(Front-end code change data)
⟨

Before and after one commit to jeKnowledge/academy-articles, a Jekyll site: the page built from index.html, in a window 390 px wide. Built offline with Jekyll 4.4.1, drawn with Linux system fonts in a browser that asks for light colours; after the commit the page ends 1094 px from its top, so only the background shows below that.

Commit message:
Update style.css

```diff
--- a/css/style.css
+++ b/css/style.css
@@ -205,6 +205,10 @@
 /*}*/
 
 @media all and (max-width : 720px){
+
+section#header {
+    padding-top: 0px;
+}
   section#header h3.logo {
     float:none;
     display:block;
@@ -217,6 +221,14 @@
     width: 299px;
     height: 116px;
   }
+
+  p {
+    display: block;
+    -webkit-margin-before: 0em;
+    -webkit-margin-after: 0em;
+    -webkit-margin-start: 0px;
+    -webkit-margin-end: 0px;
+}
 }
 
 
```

⟩
⟨

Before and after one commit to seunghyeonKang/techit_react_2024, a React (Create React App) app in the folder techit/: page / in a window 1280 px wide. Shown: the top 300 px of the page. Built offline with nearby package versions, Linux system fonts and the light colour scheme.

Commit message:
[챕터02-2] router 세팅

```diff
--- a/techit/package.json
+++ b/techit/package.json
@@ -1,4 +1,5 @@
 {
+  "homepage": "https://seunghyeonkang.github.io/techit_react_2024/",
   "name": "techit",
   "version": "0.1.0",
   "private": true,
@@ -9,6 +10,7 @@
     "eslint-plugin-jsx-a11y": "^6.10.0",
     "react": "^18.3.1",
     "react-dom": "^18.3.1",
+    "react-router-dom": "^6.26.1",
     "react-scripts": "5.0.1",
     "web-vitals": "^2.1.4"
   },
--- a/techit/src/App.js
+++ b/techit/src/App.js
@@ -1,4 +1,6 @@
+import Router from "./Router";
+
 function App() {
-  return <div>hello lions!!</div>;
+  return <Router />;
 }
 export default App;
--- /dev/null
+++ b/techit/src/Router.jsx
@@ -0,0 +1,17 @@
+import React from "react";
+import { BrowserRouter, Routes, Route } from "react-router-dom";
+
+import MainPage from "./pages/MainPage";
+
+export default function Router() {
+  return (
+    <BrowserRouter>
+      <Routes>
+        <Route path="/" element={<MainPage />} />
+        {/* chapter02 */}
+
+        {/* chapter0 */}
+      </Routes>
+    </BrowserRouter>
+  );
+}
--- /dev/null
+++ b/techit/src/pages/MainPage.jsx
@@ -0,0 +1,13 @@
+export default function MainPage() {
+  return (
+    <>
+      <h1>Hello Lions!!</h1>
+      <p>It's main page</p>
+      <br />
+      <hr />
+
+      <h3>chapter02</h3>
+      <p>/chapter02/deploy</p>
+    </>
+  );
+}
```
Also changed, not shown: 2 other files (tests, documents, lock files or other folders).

⟩
⟨

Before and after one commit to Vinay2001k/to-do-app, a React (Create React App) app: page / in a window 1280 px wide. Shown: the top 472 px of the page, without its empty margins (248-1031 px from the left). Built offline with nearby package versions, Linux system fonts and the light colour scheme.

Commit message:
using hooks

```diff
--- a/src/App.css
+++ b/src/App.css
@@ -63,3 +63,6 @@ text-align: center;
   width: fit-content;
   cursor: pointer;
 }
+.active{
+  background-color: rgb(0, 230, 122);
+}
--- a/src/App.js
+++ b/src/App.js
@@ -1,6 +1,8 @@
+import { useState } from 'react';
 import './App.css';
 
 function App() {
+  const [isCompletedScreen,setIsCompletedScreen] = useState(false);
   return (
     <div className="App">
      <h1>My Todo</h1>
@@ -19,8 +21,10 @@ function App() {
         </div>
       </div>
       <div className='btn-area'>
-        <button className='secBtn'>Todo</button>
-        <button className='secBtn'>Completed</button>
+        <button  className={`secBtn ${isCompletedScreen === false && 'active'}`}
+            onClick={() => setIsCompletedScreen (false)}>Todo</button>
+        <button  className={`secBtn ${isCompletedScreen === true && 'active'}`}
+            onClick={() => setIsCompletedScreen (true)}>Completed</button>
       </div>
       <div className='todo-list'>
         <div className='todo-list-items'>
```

⟩

Problem to work on: Pull out all lines containing the word "import" from the entries above.

Result below:
+import Router from "./Router";
+import React from "react";
+import { BrowserRouter, Routes, Route } from "react-router-dom";
+import MainPage from "./pages/MainPage";
+import { useState } from 'react';
 import './App.css';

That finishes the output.